Give back the whole listing exactly as written, pictures excluded.

AVAILABLE DATA =>
Start of Block

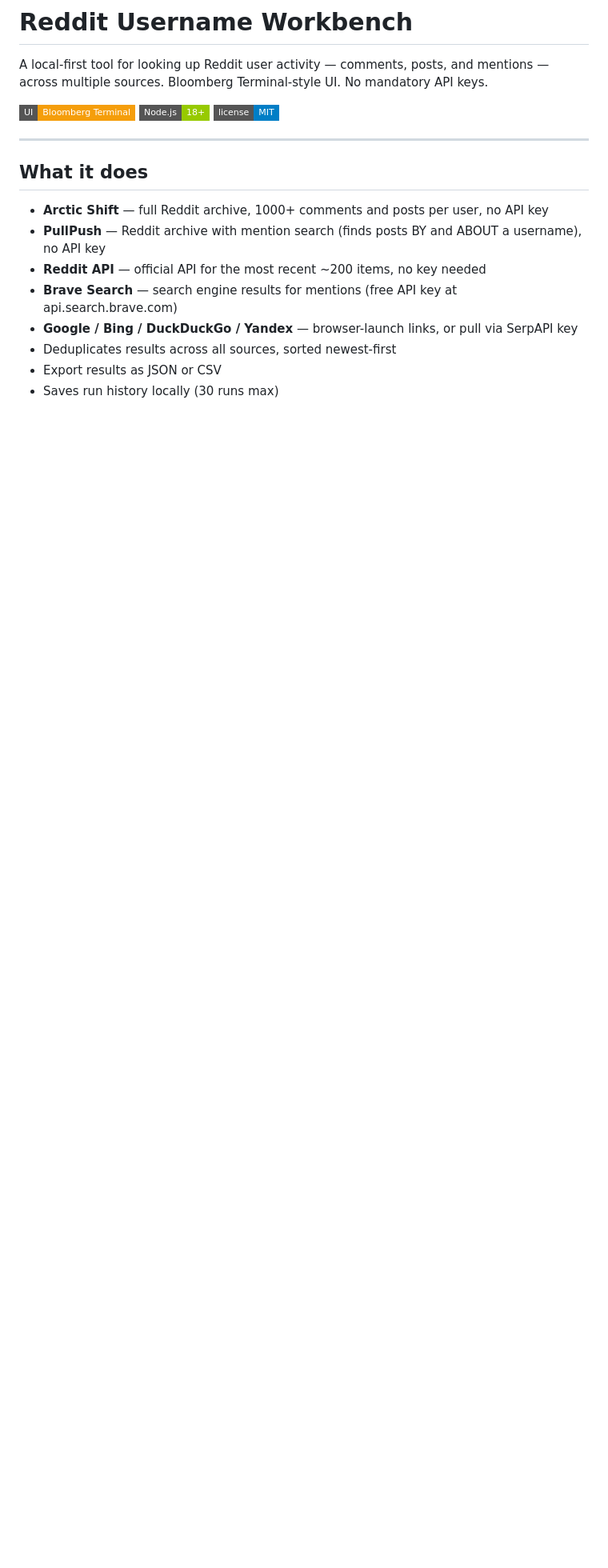
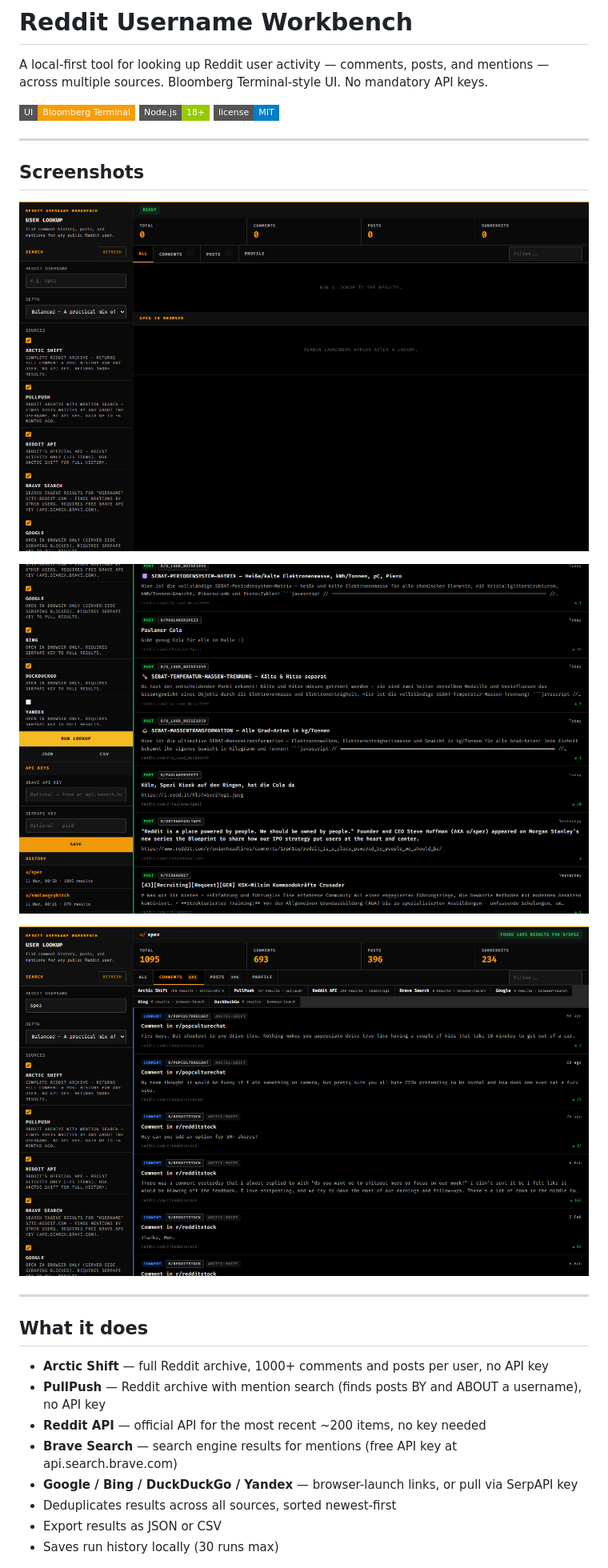
Before and after one commit to thisguyfuks/Reddit-search-w-artic-shift, a Markdown page: README.md, the part around the change. Shown at 80% size. Rendered like a GitHub page; pictures changed too: screenshots/1-sidebar.png (added), screenshots/2-results.png (added), screenshots/3-comments.png (added); badges without logos; blank space fills up the shorter version.

Commit message:
Add screenshots to README

```diff
--- a/README.md
+++ b/README.md
@@ -5,6 +5,16 @@ A local-first tool for looking up Reddit user activity — comments, posts, and
 ![Bloomberg Terminal UI](https://img.shields.io/badge/UI-Bloomberg%20Terminal-f59e0b?style=flat-square)
 ![Node.js](https://img.shields.io/badge/Node.js-18%2B-green?style=flat-square)
 ![License](https://img.shields.io/badge/license-MIT-blue?style=flat-square)
+
+---
+
+## Screenshots
+
+![Search sidebar](screenshots/1-sidebar.png)
+
+![Results view](screenshots/2-results.png)
+
+![Comments tab](screenshots/3-comments.png)
 
 ---
 
```
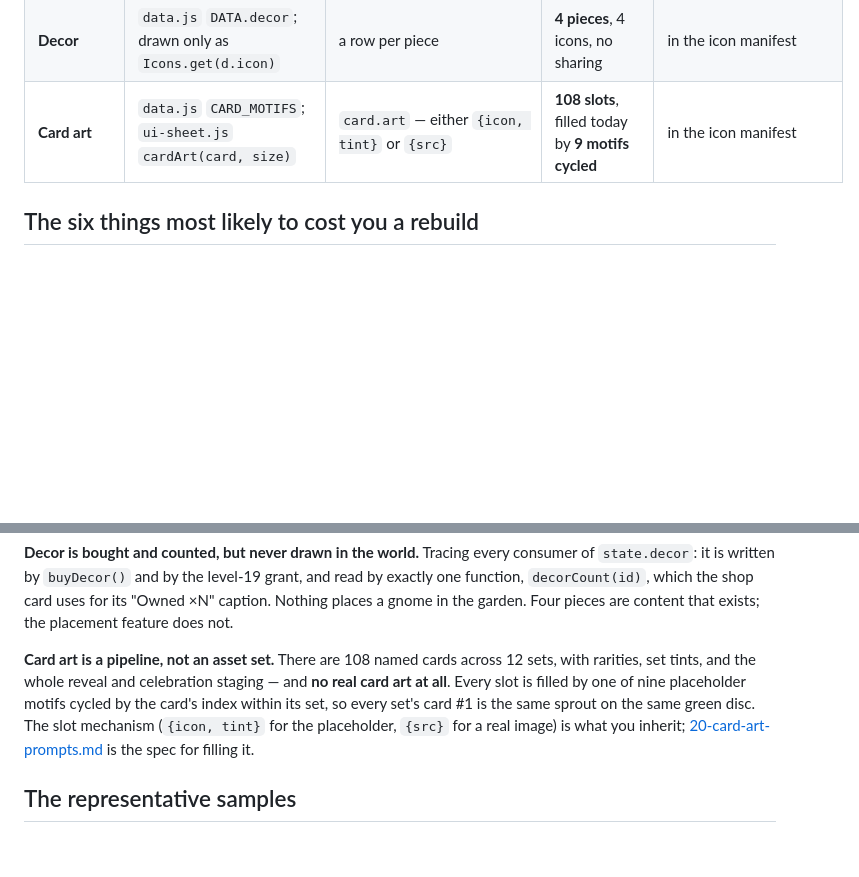
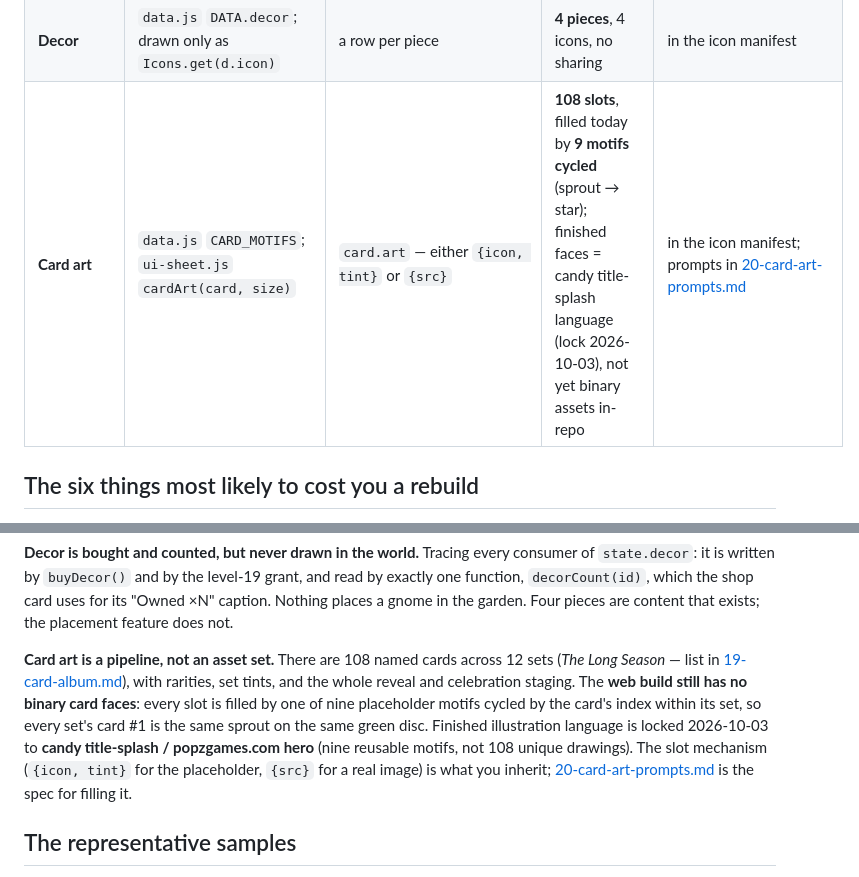
Before and after one commit to Deep-Forest-Labs/GardenofWonder, a Markdown page: docs/45-asset-inventory.md, 2 parts joined by grey strips. Drawn GitHub-style; blank space fills up the shorter version.

Commit message:
Docs: note candy card-art lock in the asset inventory.

```diff
--- a/docs/45-asset-inventory.md
+++ b/docs/45-asset-inventory.md
@@ -158,7 +158,7 @@ Every count here was taken by running the code, not by reading a document.
 | **The hedge** | `ui-scenery.js` `UI.hedge(flip)` | one boolean | 1 shape, 2 orientations, used at two sizes | [`hedge.svg`](../art/exports/samples/hedge.svg) |
 | **Weather layers** | `index.html` markup + `style.css`; staged by `ui-weather.js` | `DATA.weatherStage`, mirrored into CSS variables | **11 layer nodes**, 4 skies × 5 phases | — |
 | **Decor** | `data.js` `DATA.decor`; drawn only as `Icons.get(d.icon)` | a row per piece | **4 pieces**, 4 icons, no sharing | in the icon manifest |
-| **Card art** | `data.js` `CARD_MOTIFS`; `ui-sheet.js` `cardArt(card, size)` | `card.art` — either `{icon, tint}` or `{src}` | **108 slots**, filled today by **9 motifs cycled** | in the icon manifest |
+| **Card art** | `data.js` `CARD_MOTIFS`; `ui-sheet.js` `cardArt(card, size)` | `card.art` — either `{icon, tint}` or `{src}` | **108 slots**, filled today by **9 motifs cycled** (sprout → star); finished faces = candy title-splash language (lock 2026-10-03), not yet binary assets in-repo | in the icon manifest; prompts in [20-card-art-prompts.md](20-card-art-prompts.md) |
 
 ## The six things most likely to cost you a rebuild
 
@@ -197,12 +197,14 @@ texture, props — and check by looking rather than by reading coordinates.
 function, `decorCount(id)`, which the shop card uses for its "Owned ×N" caption. Nothing places
 a gnome in the garden. Four pieces are content that exists; the placement feature does not.
 
-**Card art is a pipeline, not an asset set.** There are 108 named cards across 12 sets, with
-rarities, set tints, and the whole reveal and celebration staging — and **no real card art at
-all**. Every slot is filled by one of nine placeholder motifs cycled by the card's index within
-its set, so every set's card #1 is the same sprout on the same green disc. The slot mechanism
-(`{icon, tint}` for the placeholder, `{src}` for a real image) is what you inherit;
-[20-card-art-prompts.md](20-card-art-prompts.md) is the spec for filling it.
+**Card art is a pipeline, not an asset set.** There are 108 named cards across 12 sets (*The Long
+Season* — list in [19-card-album.md](19-card-album.md)), with rarities, set tints, and the whole
+reveal and celebration staging. The **web build still has no binary card faces**: every slot is
+filled by one of nine placeholder motifs cycled by the card's index within its set, so every set's
+card #1 is the same sprout on the same green disc. Finished illustration language is locked
+2026-10-03 to **candy title-splash / popzgames.com hero** (nine reusable motifs, not 108 unique
+drawings). The slot mechanism (`{icon, tint}` for the placeholder, `{src}` for a real image) is
+what you inherit; [20-card-art-prompts.md](20-card-art-prompts.md) is the spec for filling it.
 
 ## The representative samples
 
```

End of Block

ANSWER TO THIS TASK =>
Before and after one commit to thisguyfuks/Reddit-search-w-artic-shift, a Markdown page: README.md, the part around the change. Shown at 80% size. Rendered like a GitHub page; pictures changed too: screenshots/1-sidebar.png (added), screenshots/2-results.png (added), screenshots/3-comments.png (added); badges without logos; blank space fills up the shorter version.

Commit message:
Add screenshots to README

```diff
--- a/README.md
+++ b/README.md
@@ -5,6 +5,16 @@ A local-first tool for looking up Reddit user activity — comments, posts, and
 ![Bloomberg Terminal UI](https://img.shields.io/badge/UI-Bloomberg%20Terminal-f59e0b?style=flat-square)
 ![Node.js](https://img.shields.io/badge/Node.js-18%2B-green?style=flat-square)
 ![License](https://img.shields.io/badge/license-MIT-blue?style=flat-square)
+
+---
+
+## Screenshots
+
+![Search sidebar](screenshots/1-sidebar.png)
+
+![Results view](screenshots/2-results.png)
+
+![Comments tab](screenshots/3-comments.png)
 
 ---
 
```
Before and after one commit to Deep-Forest-Labs/GardenofWonder, a Markdown page: docs/45-asset-inventory.md, 2 parts joined by grey strips. Drawn GitHub-style; blank space fills up the shorter version.

Commit message:
Docs: note candy card-art lock in the asset inventory.

```diff
--- a/docs/45-asset-inventory.md
+++ b/docs/45-asset-inventory.md
@@ -158,7 +158,7 @@ Every count here was taken by running the code, not by reading a document.
 | **The hedge** | `ui-scenery.js` `UI.hedge(flip)` | one boolean | 1 shape, 2 orientations, used at two sizes | [`hedge.svg`](../art/exports/samples/hedge.svg) |
 | **Weather layers** | `index.html` markup + `style.css`; staged by `ui-weather.js` | `DATA.weatherStage`, mirrored into CSS variables | **11 layer nodes**, 4 skies × 5 phases | — |
 | **Decor** | `data.js` `DATA.decor`; drawn only as `Icons.get(d.icon)` | a row per piece | **4 pieces**, 4 icons, no sharing | in the icon manifest |
-| **Card art** | `data.js` `CARD_MOTIFS`; `ui-sheet.js` `cardArt(card, size)` | `card.art` — either `{icon, tint}` or `{src}` | **108 slots**, filled today by **9 motifs cycled** | in the icon manifest |
+| **Card art** | `data.js` `CARD_MOTIFS`; `ui-sheet.js` `cardArt(card, size)` | `card.art` — either `{icon, tint}` or `{src}` | **108 slots**, filled today by **9 motifs cycled** (sprout → star); finished faces = candy title-splash language (lock 2026-10-03), not yet binary assets in-repo | in the icon manifest; prompts in [20-card-art-prompts.md](20-card-art-prompts.md) |
 
 ## The six things most likely to cost you a rebuild
 
@@ -197,12 +197,14 @@ texture, props — and check by looking rather than by reading coordinates.
 function, `decorCount(id)`, which the shop card uses for its "Owned ×N" caption. Nothing places
 a gnome in the garden. Four pieces are content that exists; the placement feature does not.
 
-**Card art is a pipeline, not an asset set.** There are 108 named cards across 12 sets, with
-rarities, set tints, and the whole reveal and celebration staging — and **no real card art at
-all**. Every slot is filled by one of nine placeholder motifs cycled by the card's index within
-its set, so every set's card #1 is the same sprout on the same green disc. The slot mechanism
-(`{icon, tint}` for the placeholder, `{src}` for a real image) is what you inherit;
-[20-card-art-prompts.md](20-card-art-prompts.md) is the spec for filling it.
+**Card art is a pipeline, not an asset set.** There are 108 named cards across 12 sets (*The Long
+Season* — list in [19-card-album.md](19-card-album.md)), with rarities, set tints, and the whole
+reveal and celebration staging. The **web build still has no binary card faces**: every slot is
+filled by one of nine placeholder motifs cycled by the card's index within its set, so every set's
+card #1 is the same sprout on the same green disc. Finished illustration language is locked
+2026-10-03 to **candy title-splash / popzgames.com hero** (nine reusable motifs, not 108 unique
+drawings). The slot mechanism (`{icon, tint}` for the placeholder, `{src}` for a real image) is
+what you inherit; [20-card-art-prompts.md](20-card-art-prompts.md) is the spec for filling it.
 
 ## The representative samples
 
```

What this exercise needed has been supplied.